Take every line from the data that has the word "click" in it.

## The records
--- --- ---

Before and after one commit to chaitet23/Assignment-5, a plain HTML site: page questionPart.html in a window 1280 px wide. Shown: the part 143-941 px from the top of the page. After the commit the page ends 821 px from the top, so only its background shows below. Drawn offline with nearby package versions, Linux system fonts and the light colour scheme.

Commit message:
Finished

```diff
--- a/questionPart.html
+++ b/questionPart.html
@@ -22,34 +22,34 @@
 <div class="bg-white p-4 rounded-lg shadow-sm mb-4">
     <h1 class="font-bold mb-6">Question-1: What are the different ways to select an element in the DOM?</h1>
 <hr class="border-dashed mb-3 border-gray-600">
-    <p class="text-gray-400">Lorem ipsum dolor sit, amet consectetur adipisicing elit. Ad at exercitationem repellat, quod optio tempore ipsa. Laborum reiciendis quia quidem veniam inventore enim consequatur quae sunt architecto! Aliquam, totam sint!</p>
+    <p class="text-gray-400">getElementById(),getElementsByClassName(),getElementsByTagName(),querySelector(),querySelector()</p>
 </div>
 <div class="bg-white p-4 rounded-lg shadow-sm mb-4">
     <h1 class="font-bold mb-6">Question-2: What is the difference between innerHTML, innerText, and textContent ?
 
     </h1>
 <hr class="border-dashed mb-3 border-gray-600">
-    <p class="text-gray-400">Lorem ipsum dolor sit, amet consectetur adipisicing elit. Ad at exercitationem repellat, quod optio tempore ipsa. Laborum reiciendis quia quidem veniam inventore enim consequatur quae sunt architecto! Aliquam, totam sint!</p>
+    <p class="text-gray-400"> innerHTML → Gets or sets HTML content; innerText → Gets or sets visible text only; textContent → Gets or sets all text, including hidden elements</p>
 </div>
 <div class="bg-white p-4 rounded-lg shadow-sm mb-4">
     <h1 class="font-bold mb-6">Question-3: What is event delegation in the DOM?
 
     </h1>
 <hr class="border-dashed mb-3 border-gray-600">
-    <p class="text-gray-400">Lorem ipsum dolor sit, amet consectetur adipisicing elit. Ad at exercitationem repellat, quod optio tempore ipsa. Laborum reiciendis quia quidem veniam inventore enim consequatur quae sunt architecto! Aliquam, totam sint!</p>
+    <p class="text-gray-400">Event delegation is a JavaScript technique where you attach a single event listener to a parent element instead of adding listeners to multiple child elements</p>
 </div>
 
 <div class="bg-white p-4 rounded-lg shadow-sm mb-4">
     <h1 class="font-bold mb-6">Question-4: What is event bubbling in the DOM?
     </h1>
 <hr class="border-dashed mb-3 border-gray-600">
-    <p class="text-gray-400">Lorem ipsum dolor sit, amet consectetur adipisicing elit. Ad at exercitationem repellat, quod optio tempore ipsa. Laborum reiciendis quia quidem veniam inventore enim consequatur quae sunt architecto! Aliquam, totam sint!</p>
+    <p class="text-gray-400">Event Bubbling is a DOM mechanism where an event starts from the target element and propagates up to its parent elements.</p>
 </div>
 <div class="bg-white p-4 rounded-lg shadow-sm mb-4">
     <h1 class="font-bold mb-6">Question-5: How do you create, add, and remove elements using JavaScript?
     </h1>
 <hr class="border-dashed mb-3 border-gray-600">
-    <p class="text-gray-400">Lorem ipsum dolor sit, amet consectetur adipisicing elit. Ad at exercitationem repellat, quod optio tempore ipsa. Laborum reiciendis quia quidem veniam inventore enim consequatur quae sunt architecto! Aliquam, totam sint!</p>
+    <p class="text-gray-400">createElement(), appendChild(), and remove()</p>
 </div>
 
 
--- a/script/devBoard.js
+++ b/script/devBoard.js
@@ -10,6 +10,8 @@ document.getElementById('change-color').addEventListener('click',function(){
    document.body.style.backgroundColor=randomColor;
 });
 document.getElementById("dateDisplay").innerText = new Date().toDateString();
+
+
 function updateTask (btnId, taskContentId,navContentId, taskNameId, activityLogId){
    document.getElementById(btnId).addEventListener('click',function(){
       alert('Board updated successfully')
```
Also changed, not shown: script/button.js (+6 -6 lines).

--- --- ---

## Response area
@@ -10,6 +10,8 @@ document.getElementById('change-color').addEventListener('click',function(){
    document.getElementById(btnId).addEventListener('click',function(){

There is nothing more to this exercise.